> Exercise brief
Scan the records for the word "MyApp". Return each line where it is found.

Saved data entries:
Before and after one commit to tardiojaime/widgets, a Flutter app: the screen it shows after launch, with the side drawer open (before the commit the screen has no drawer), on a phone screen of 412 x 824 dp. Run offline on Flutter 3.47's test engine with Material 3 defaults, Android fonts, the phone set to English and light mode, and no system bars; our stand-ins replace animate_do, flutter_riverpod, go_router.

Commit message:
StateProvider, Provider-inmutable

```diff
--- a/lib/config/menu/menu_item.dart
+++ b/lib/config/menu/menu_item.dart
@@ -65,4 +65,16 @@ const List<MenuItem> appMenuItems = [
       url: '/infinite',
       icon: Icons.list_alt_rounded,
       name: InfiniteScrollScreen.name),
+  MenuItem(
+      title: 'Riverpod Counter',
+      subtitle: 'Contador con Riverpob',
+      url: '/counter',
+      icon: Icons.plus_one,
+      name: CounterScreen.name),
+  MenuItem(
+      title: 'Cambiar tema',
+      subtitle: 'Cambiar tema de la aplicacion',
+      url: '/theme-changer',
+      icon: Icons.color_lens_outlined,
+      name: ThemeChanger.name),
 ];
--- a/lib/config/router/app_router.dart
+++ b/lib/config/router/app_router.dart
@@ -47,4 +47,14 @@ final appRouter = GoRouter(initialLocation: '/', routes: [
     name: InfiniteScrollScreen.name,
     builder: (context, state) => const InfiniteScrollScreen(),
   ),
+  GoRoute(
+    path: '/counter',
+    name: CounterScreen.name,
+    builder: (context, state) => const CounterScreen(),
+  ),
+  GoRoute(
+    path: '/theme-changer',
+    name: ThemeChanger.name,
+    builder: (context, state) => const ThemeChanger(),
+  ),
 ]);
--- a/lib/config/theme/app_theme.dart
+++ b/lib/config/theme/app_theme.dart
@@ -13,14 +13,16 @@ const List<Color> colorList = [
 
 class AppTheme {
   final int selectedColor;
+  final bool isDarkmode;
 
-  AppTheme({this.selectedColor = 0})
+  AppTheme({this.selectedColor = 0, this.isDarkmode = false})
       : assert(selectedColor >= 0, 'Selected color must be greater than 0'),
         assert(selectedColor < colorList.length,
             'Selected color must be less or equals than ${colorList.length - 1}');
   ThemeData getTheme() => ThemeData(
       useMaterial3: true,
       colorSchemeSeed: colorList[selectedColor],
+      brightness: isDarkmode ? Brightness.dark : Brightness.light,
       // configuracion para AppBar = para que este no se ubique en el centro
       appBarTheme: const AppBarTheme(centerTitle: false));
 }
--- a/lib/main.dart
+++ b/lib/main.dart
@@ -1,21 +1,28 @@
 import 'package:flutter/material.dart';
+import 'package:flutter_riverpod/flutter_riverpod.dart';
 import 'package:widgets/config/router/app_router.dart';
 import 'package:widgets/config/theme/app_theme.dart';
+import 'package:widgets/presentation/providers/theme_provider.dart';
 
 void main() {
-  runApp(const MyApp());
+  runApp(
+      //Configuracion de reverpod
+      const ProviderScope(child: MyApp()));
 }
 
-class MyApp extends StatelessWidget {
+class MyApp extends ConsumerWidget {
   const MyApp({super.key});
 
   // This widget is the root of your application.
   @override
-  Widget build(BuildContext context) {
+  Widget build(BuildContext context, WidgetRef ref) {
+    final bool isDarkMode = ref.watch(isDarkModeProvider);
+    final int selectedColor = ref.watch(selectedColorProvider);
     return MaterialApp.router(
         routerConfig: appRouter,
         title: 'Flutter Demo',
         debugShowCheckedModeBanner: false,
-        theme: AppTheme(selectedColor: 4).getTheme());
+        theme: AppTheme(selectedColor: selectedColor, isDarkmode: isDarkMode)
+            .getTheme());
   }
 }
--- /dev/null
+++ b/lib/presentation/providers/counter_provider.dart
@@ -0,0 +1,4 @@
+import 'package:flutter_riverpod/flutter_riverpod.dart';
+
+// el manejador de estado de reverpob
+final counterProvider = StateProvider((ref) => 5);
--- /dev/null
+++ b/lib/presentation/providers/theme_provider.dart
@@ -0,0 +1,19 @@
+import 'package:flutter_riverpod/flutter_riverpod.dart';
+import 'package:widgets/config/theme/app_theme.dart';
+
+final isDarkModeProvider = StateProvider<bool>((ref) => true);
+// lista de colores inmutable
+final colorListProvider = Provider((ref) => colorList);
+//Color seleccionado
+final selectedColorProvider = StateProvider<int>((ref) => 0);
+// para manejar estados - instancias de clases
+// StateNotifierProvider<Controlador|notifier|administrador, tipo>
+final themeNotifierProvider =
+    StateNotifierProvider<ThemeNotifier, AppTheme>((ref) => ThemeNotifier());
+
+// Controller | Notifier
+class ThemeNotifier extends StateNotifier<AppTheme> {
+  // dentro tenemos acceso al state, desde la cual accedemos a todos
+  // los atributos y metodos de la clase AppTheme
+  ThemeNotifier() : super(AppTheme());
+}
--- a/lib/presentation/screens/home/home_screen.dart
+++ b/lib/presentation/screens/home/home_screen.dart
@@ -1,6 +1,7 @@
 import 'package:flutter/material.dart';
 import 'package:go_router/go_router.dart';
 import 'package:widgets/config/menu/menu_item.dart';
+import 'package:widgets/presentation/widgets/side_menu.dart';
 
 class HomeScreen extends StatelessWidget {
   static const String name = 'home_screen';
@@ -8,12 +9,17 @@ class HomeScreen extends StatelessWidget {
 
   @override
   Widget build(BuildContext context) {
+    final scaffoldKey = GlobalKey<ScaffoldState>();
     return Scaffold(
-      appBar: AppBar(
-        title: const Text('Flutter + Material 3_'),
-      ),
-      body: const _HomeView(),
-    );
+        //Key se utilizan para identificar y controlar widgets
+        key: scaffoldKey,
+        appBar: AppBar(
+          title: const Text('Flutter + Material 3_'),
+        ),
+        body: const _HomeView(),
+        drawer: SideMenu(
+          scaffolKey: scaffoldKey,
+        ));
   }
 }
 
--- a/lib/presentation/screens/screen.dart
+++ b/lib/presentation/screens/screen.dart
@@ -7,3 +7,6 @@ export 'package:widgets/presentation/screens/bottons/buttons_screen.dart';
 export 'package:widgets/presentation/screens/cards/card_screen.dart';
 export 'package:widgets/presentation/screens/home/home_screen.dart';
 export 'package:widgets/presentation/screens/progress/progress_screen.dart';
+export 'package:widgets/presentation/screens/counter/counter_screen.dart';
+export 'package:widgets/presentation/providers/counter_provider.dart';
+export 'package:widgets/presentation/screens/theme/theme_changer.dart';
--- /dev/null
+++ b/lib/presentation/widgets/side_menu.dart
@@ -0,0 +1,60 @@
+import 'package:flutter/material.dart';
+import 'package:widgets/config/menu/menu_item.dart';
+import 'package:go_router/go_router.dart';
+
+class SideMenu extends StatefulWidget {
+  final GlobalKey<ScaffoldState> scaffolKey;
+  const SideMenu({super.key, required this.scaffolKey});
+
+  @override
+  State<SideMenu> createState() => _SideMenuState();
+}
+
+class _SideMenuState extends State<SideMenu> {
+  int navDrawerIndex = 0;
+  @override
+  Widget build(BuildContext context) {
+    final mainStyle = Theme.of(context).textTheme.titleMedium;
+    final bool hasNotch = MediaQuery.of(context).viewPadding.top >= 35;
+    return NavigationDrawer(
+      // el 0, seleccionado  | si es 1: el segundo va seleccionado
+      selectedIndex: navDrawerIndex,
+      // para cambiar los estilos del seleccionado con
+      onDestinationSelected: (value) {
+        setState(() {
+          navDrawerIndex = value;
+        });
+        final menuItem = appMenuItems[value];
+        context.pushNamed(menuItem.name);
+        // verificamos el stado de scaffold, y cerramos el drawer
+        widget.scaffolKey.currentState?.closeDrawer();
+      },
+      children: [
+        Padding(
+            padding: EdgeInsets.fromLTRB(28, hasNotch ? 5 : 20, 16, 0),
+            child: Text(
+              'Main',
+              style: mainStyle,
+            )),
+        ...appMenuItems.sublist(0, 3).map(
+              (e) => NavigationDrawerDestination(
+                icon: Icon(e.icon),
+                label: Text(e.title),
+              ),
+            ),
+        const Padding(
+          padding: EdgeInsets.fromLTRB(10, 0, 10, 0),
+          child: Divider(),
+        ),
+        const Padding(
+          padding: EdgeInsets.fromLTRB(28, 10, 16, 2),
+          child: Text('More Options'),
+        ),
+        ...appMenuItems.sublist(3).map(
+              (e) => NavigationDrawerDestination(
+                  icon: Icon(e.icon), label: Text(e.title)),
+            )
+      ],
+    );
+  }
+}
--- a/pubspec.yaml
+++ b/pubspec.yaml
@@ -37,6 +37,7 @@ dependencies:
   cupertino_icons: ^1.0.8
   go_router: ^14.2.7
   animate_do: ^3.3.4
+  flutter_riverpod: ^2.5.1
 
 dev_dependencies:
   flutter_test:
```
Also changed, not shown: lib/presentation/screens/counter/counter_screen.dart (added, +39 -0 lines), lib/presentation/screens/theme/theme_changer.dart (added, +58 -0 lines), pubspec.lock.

> Solution to this task
-  runApp(const MyApp());
+      const ProviderScope(child: MyApp()));
-class MyApp extends StatelessWidget {
+class MyApp extends ConsumerWidget {
   const MyApp({super.key});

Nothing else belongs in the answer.